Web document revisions
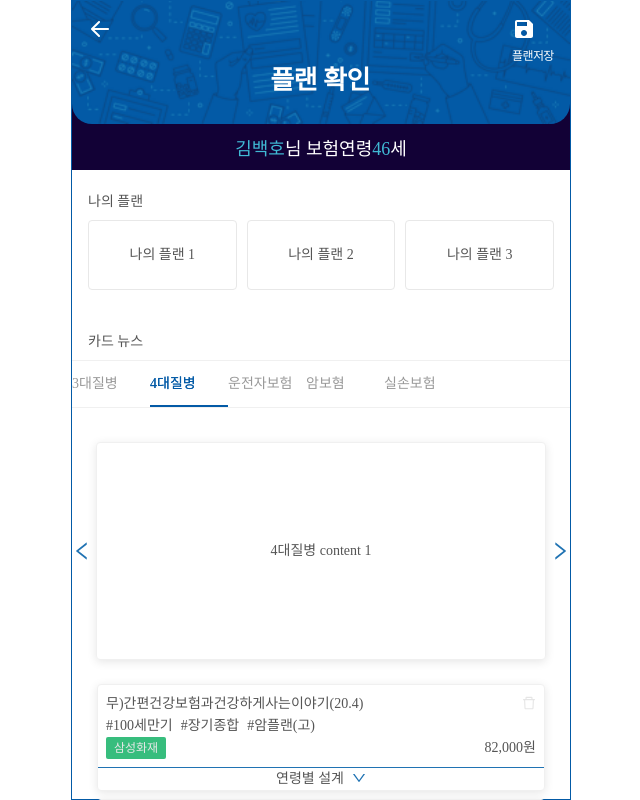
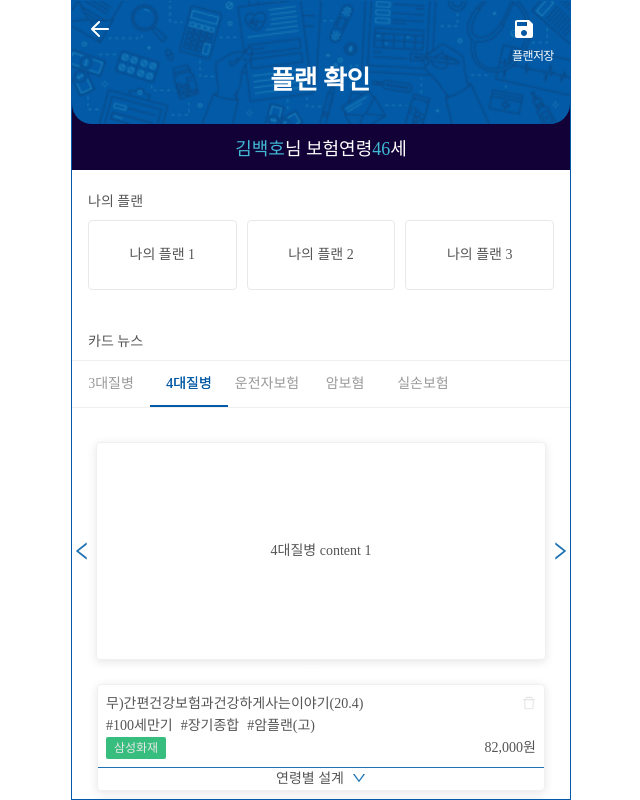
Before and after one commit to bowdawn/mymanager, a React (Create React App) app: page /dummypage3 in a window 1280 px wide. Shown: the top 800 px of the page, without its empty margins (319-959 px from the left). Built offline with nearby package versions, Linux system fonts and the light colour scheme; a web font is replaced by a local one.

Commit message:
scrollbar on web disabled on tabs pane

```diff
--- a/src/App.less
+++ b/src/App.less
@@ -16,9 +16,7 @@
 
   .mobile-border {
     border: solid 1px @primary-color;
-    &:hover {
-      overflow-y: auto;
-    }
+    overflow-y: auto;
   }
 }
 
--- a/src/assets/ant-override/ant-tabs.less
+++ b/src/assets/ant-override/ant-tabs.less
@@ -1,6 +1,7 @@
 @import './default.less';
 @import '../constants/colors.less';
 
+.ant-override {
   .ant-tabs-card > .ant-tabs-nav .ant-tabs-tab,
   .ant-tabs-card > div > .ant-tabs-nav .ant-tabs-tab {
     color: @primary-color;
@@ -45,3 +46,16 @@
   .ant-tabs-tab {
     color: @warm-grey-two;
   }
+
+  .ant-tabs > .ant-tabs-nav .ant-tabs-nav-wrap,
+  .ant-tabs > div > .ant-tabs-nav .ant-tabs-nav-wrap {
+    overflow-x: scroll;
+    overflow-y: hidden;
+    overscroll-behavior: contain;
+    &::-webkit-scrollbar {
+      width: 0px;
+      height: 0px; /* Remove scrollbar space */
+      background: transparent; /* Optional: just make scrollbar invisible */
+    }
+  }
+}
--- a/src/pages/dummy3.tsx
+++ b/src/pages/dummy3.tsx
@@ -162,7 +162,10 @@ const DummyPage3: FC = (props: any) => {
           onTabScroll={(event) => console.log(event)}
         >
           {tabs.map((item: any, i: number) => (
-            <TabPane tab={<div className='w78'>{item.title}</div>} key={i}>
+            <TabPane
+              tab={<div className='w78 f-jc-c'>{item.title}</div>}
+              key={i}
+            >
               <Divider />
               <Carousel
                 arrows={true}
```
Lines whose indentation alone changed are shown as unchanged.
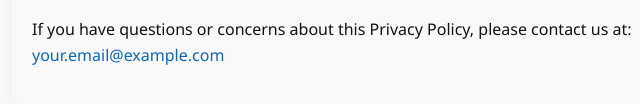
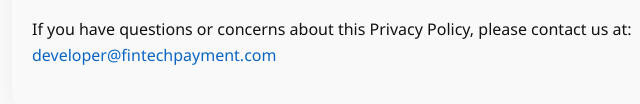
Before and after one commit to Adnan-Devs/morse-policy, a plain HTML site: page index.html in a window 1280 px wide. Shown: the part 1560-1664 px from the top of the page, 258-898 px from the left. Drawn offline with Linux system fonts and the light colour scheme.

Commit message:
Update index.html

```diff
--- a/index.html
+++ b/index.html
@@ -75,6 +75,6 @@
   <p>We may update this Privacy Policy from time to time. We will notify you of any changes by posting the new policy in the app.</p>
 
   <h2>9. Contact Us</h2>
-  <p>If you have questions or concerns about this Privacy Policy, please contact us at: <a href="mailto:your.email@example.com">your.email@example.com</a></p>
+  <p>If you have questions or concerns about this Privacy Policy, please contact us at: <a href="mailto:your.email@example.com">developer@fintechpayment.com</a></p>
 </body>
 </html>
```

* * *

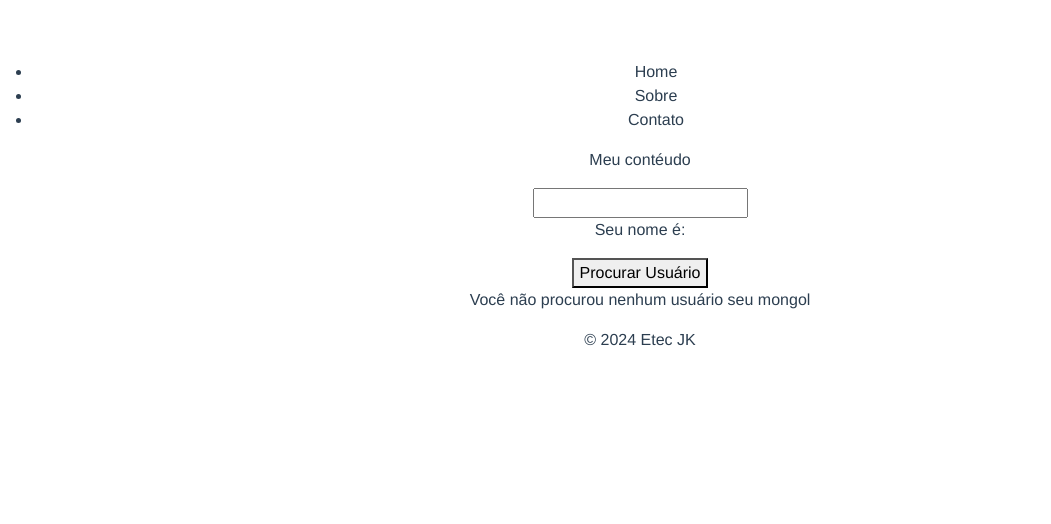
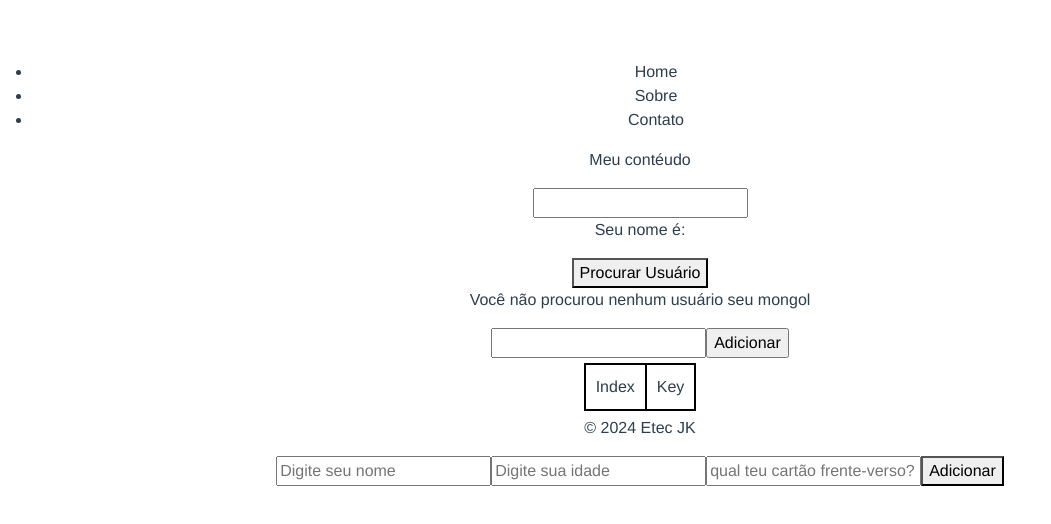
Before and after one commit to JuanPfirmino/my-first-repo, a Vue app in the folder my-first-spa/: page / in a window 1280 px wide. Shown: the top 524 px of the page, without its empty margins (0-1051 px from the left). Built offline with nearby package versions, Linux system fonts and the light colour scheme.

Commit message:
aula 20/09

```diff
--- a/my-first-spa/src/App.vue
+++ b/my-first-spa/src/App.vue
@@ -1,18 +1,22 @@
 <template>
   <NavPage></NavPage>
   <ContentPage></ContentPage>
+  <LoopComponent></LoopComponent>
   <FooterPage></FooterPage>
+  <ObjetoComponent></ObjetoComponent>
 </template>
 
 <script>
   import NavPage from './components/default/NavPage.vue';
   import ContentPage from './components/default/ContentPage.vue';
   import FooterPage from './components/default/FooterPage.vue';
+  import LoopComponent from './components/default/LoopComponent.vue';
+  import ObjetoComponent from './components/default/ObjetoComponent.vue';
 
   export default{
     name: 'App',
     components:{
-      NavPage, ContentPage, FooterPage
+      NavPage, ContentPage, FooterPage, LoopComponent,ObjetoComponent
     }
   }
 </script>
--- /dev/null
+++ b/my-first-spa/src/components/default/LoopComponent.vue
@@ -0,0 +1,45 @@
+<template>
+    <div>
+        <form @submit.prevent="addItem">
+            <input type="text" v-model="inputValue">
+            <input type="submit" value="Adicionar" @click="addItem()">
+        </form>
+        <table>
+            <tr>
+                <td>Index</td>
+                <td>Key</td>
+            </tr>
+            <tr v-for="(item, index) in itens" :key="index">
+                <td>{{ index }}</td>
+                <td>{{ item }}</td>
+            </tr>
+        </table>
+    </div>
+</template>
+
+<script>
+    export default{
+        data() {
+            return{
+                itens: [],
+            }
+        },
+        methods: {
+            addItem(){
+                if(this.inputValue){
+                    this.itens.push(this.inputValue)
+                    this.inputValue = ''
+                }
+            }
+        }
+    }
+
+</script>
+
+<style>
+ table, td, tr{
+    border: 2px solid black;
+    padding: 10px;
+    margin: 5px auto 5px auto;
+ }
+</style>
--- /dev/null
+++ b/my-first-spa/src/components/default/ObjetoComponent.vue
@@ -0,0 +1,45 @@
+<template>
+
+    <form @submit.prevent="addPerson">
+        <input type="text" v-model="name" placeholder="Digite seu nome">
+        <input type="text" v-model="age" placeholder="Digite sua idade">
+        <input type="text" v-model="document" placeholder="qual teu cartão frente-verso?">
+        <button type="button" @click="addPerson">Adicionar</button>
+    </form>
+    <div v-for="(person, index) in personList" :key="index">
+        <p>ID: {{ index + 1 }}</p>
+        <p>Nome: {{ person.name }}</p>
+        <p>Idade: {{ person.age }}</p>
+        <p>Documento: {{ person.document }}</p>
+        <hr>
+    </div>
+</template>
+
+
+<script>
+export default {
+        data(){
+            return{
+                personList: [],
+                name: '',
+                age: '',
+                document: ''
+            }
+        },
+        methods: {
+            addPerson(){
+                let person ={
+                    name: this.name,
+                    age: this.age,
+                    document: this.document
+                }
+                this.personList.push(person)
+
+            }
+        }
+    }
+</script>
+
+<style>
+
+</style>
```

* * *

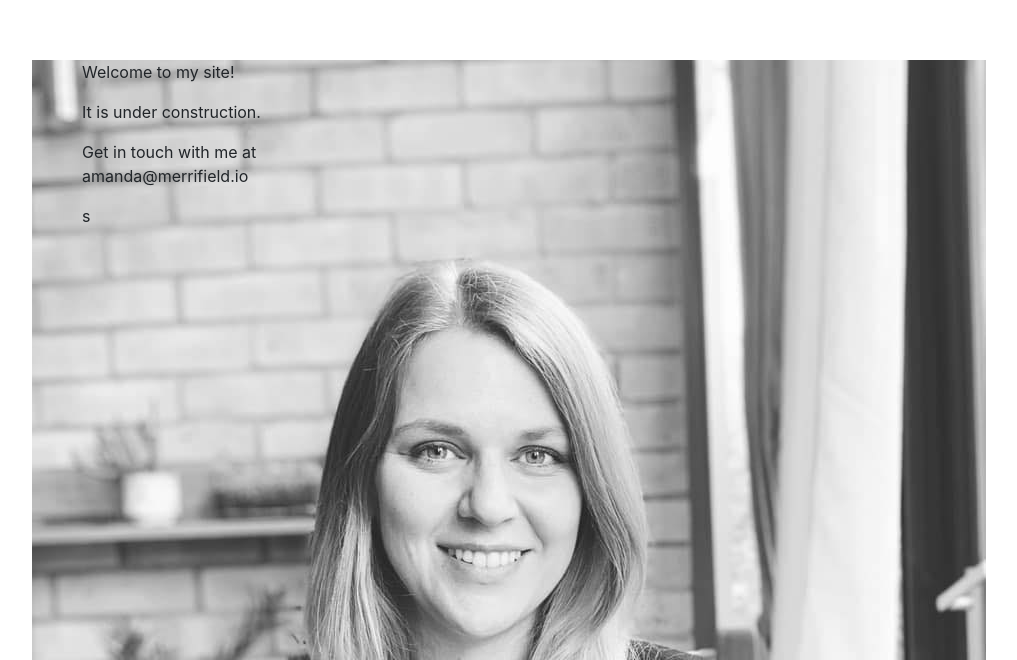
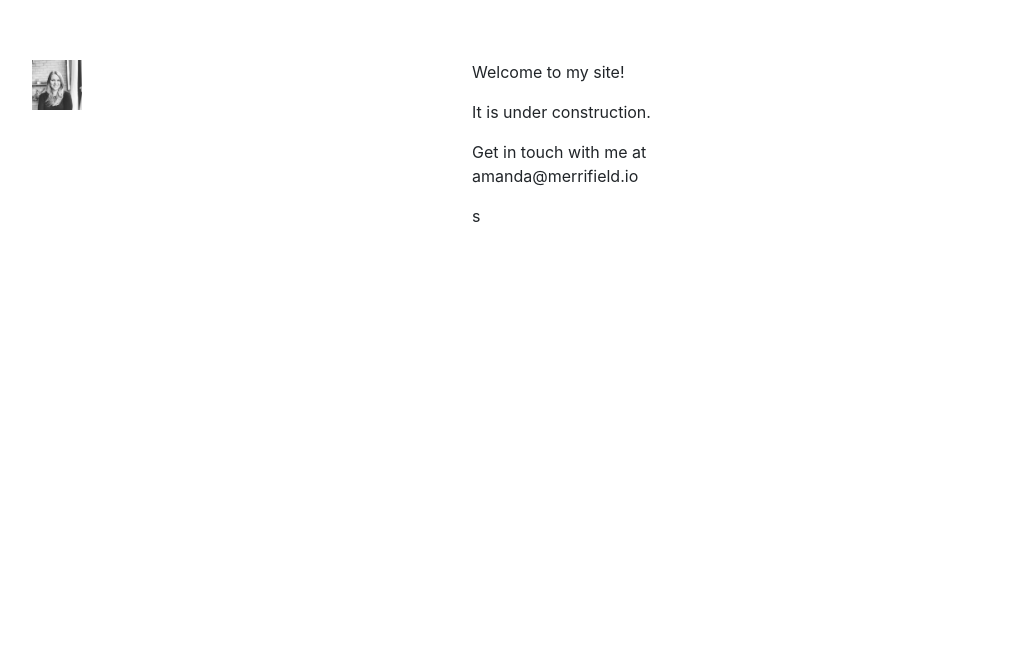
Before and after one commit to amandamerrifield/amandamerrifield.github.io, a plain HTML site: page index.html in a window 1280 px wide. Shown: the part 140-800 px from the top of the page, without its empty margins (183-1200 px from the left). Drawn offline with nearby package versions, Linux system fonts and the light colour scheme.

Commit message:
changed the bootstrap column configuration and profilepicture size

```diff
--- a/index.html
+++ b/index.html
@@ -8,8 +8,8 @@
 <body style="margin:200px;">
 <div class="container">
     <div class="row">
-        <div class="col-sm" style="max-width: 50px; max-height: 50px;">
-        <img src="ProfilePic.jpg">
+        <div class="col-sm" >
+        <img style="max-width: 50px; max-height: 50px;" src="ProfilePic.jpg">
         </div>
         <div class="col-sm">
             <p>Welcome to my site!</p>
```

What this task involves: Check each line of the entries for "style" and copy those that have it.

Answer for this exercise:
+<style>
+</style>
+<style>
+</style>
 <body style="margin:200px;">
-        <div class="col-sm" style="max-width: 50px; max-height: 50px;">
+        <img style="max-width: 50px; max-height: 50px;" src="ProfilePic.jpg">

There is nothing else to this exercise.